Features & Columns

The Plentiful Peach Mashes Ideology and Art in Imaginative Performance

The Los Angeles Children's Chorus helps tell a little-known tale that has been adapted for American audiences.
EAST-WEST BLISS: The Los Angeles Children's Chorus helps tell a little-known tale that has been adapted for American audiences.

Just like I'd expect from Palo Alto, the historical capital of Silicon Valley, an inspiring half-eastern and half-western collaboration will erupt this weekend.

Spacetime-continuum-channeled via Azerbaijan, Iran, San Francisco, Los Angeles, Palo Alto High and the beige corridors of SJSU's School of Music, The Plentiful Peach premieres Sunday at Stanford's Bing Concert Hall thanks to two unique talents: Niloufar Talebi on words and Mark Grey on music. Together they fuse the eastern and western hemispheres—a trans-hemispherical alchemy, I'll call it—with a chorus taking center stage, literally. Also included in the program are works by Henry Mollicone, George Gershwin and others.

A world premiere commissioned by the Los Angeles Children's Chorus, The Plentiful Peach is a coming-of-age story about a peach and the brave children who secretly grow her—against the odds. Talebi is a librettist and multiple-award-winning translator of Persian poetry who lives in San Francisco. She adapted The Plentiful Peach from an original story by the great Iranian writer Samad Behrangi. Grey, an acclaimed composer and sound engineer who went to Palo Alto High, as well as SJSU, wrote the choral score. (Empty disclosure: Grey and I are ancient friends; we were the equivalent of college fraternity bros, although we simply had the frat parties on stage.)

The original Samad Behrangi story, One Peach and 1000 Peaches, satirizes differences between the rich and poor, between privileged gluttony and poverty, between gratuitous waste and sustainability. The master takes the most fertile and watered land for himself and leaves the peasants with the unusable land while building a wall between the two worlds. A group of children employ a stealth operation to scale the wall and eat anything they can find. They stumble upon a peach, eat it, and later return to a quiet corner of the master's orchard for planting the seed. Aside from the theme of the oppressor and the oppressed, the story features viewpoints from the peach seed and the earth. Talebi was clearly moved by the original tale and I was moved just listening to her explain it over the phone.
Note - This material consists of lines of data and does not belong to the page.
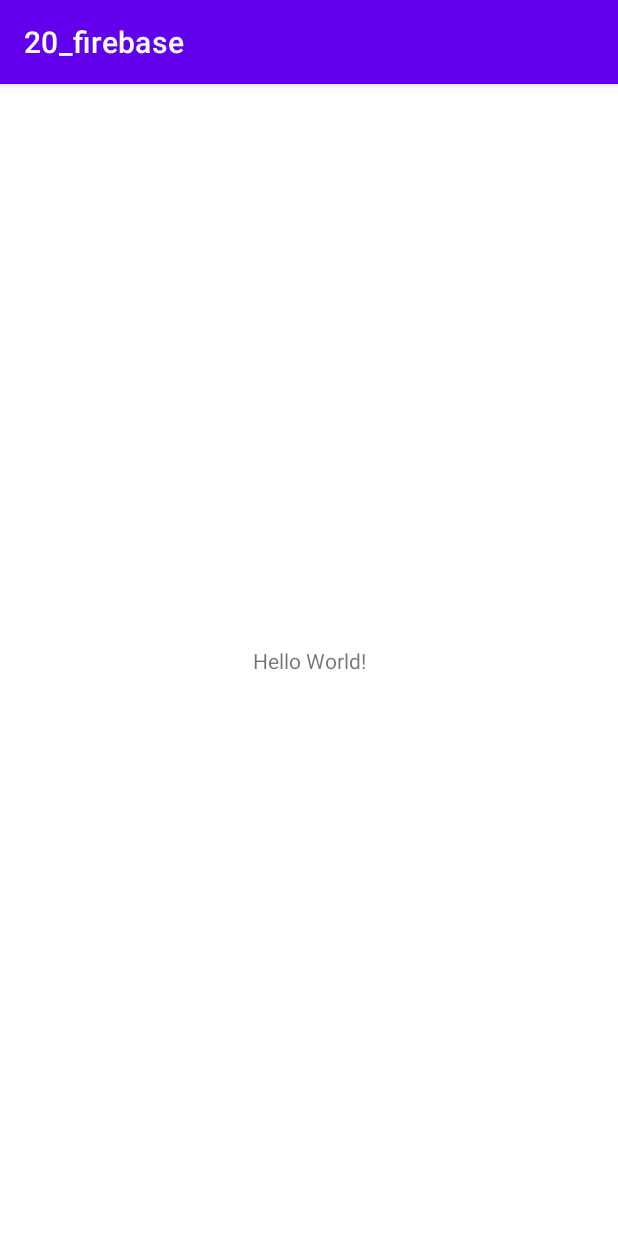
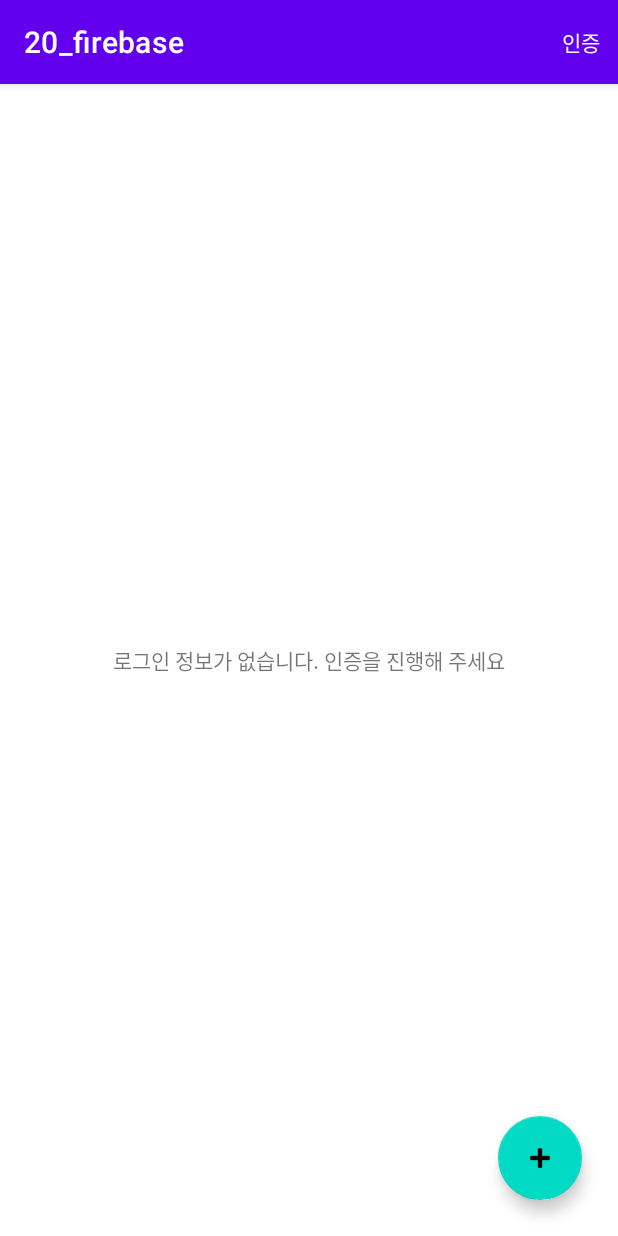
Before and after one commit to Grusie/kotudy_ex, an Android app: the screen it shows after launch (MainActivity), on a phone screen of 412 x 824 dp. Run offline under Robolectric (Android 15) with nearby library versions, the phone set to English and light mode, and no system bars; our stand-ins replace Firebase (no records; nobody signed in at launch, a user with empty details on screens opened directly).

Commit message:
ch20_firebase commit test

```diff
--- a/src/main/java/com/e/a20_firebase/MainActivity.kt
+++ b/src/main/java/com/e/a20_firebase/MainActivity.kt
@@ -1,11 +1,49 @@
 package com.e.a20_firebase
 
+import android.content.Intent
 import androidx.appcompat.app.AppCompatActivity
 import android.os.Bundle
+import android.view.Menu
+import android.view.MenuItem
+import android.view.View
+import com.e.a20_firebase.databinding.ActivityMainBinding
+
+
+
 
 class MainActivity : AppCompatActivity() {
+    lateinit var binding: ActivityMainBinding
     override fun onCreate(savedInstanceState: Bundle?) {
         super.onCreate(savedInstanceState)
-        setContentView(R.layout.activity_main)
+
+        binding = ActivityMainBinding.inflate(layoutInflater)
+        setContentView(binding.root)
+
+    }
+
+    override fun onStart() {
+        super.onStart()
+        if(!MyApplication.checkAuth()){
+            binding.logoutTextView.visibility= View.VISIBLE     //로그인 정보가 없습니다~
+            binding.mainRecyclerView.visibility=View.GONE
+        }else {
+            binding.logoutTextView.visibility= View.GONE
+            binding.mainRecyclerView.visibility=View.VISIBLE
+            makeRecyclerView()
+        }
+    }
+
+    override fun onCreateOptionsMenu(menu: Menu?): Boolean {
+        menuInflater.inflate(R.menu.menu_main, menu)
+        return super.onCreateOptionsMenu(menu)
+    }
+
+    override fun onOptionsItemSelected(item: MenuItem): Boolean {
+        startActivity(Intent(this, AuthActivity::class.java))
+        return super.onOptionsItemSelected(item)
+    }
+
+    private fun makeRecyclerView(){
+
     }
 }
--- /dev/null
+++ b/src/main/java/com/e/a20_firebase/MyApplication.kt
@@ -0,0 +1,31 @@
+package com.e.a20_firebase
+
+import androidx.multidex.MultiDexApplication
+import com.google.firebase.auth.FirebaseAuth
+import com.google.firebase.auth.ktx.auth
+import com.google.firebase.ktx.Firebase
+
+class MyApplication: MultiDexApplication() {
+    companion object {
+        lateinit var auth : FirebaseAuth
+        var email: String? = null
+        fun checkAuth(): Boolean {      //이메일 인증 완료해야만 true 반환
+            val currentUser = auth.currentUser
+            return currentUser?.let {   //유저가 저장되어있는지
+                email = currentUser.email
+                if(currentUser.isEmailVerified){    //이메일 인증 완료 했는지.
+                    true
+                } else {
+                    false
+                }
+            } ?: let{
+                false
+            }
+        }
+    }
+
+    override fun onCreate() {
+        super.onCreate()
+        auth = Firebase.auth
+    }
+}
--- a/src/main/res/layout/activity_main.xml
+++ b/src/main/res/layout/activity_main.xml
@@ -1,18 +1,34 @@
 <?xml version="1.0" encoding="utf-8"?>
-<androidx.constraintlayout.widget.ConstraintLayout xmlns:android="http://schemas.android.com/apk/res/android"
+<RelativeLayout xmlns:android="http://schemas.android.com/apk/res/android"
     xmlns:app="http://schemas.android.com/apk/res-auto"
     xmlns:tools="http://schemas.android.com/tools"
     android:layout_width="match_parent"
-    android:layout_height="match_parent"
-    tools:context=".MainActivity">
+    android:layout_height="match_parent">
 
     <TextView
+        android:id="@+id/logoutTextView"
         android:layout_width="wrap_content"
         android:layout_height="wrap_content"
-        android:text="Hello World!"
-        app:layout_constraintBottom_toBottomOf="parent"
-        app:layout_constraintLeft_toLeftOf="parent"
-        app:layout_constraintRight_toRightOf="parent"
-        app:layout_constraintTop_toTopOf="parent" />
+        android:text="로그인 정보가 없습니다. 인증을 진행해 주세요"
+        android:layout_centerInParent="true"
+        android:visibility="gone"/>
 
-</androidx.constraintlayout.widget.ConstraintLayout>
+    <androidx.recyclerview.widget.RecyclerView
+        android:id="@+id/mainRecyclerView"
+        android:layout_width="match_parent"
+        android:layout_height="match_parent"
+        android:visibility="gone"/>
+
+    <com.google.android.material.floatingactionbutton.FloatingActionButton
+        android:id="@+id/addFab"
+        android:layout_width="wrap_content"
+        android:layout_height="wrap_content"
+        android:src="@android:drawable/ic_input_add"
+        app:fabSize="normal"
+        app:rippleColor="@color/white"
+        android:layout_alignParentBottom="true"
+        android:layout_alignParentRight="true"
+        android:layout_marginBottom="24dp"
+        android:layout_marginRight="24dp"/>
+
+</RelativeLayout>
--- /dev/null
+++ b/src/main/res/menu/menu_main.xml
@@ -0,0 +1,8 @@
+<?xml version="1.0" encoding="utf-8"?>
+<menu xmlns:android="http://schemas.android.com/apk/res/android"
+    xmlns:app="http://schemas.android.com/apk/res-auto">
+    <item
+        android:id="@+id/menu_main_auth"
+        android:title="인증"
+        app:showAsAction="always"/>
+</menu>
```
Also changed, not shown: build.gradle (+13 -3 lines), src/main/AndroidManifest.xml (+7 -3 lines), src/main/java/com/e/a20_firebase/AuthActivity.kt (added, +159 -0 lines), src/main/res/layout/activity_auth.xml (added, +93 -0 lines).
"There's poetic line after poetic line, she said. "It's a really beautiful, lyrical story that is still relevant today, in terms of sustainability and environmentalism. And it's so rich and so lyrical and so simple and profound that it was impossible not to do something with it.

As a result, Talebi adapted the original story, which to her knowledge is not yet even translated into English, and then produced the libretto for The Plentiful Peach. She and Grey then discussed various narrative arcs, potential outlines, dramatic structures, compositional ideas for soloists and thematic messages they wanted to get across. During moments of the piece, Grey even sets music for children singing lines in Persian.

Talebi does not call herself a poet, but the libretto is pure poetry with multiple layers of meaning and symbolism. It really is a combo of East and West, an alchemical Sufi orchard of spiritual emotion. I'd be spoiling the peaches if I disclosed any more, but it made me want to whirl like a dervish. Or at least eat a thousand peaches.

This Sunday marks the world premiere, but this is not the first such collaboration between Grey and Talebi. In 2011, the two joined forces for Atash Sorushan (Fire Angels), which premiered at Carnegie Hall and later came to the Berkeley campus.

Behrangi (1939-1967), the original author of the peach story, was an interesting character who deserves much more attention in the West. A native of Azerbaijan, he was a notable Iranian writer and social critic who wrote, among other things, children's books that illuminated the struggles of the poor. His works highlighted the difference between the haves and have-nots, and he was a strong activist for children's education, arguing to reform what he saw as the failings of a state-sponsored education system. He mysteriously drowned in the Aras river at the age of 28 and it's widely suggested that his leftist, anti-State politics had something to do with it. This weekend, his work sees a new light, thanks to Grey and Talebi. I am whirling already.

Los Angeles Children's Chorus

April 19, 2:30pm

Bing Concert Hall, Stanford

$30-$60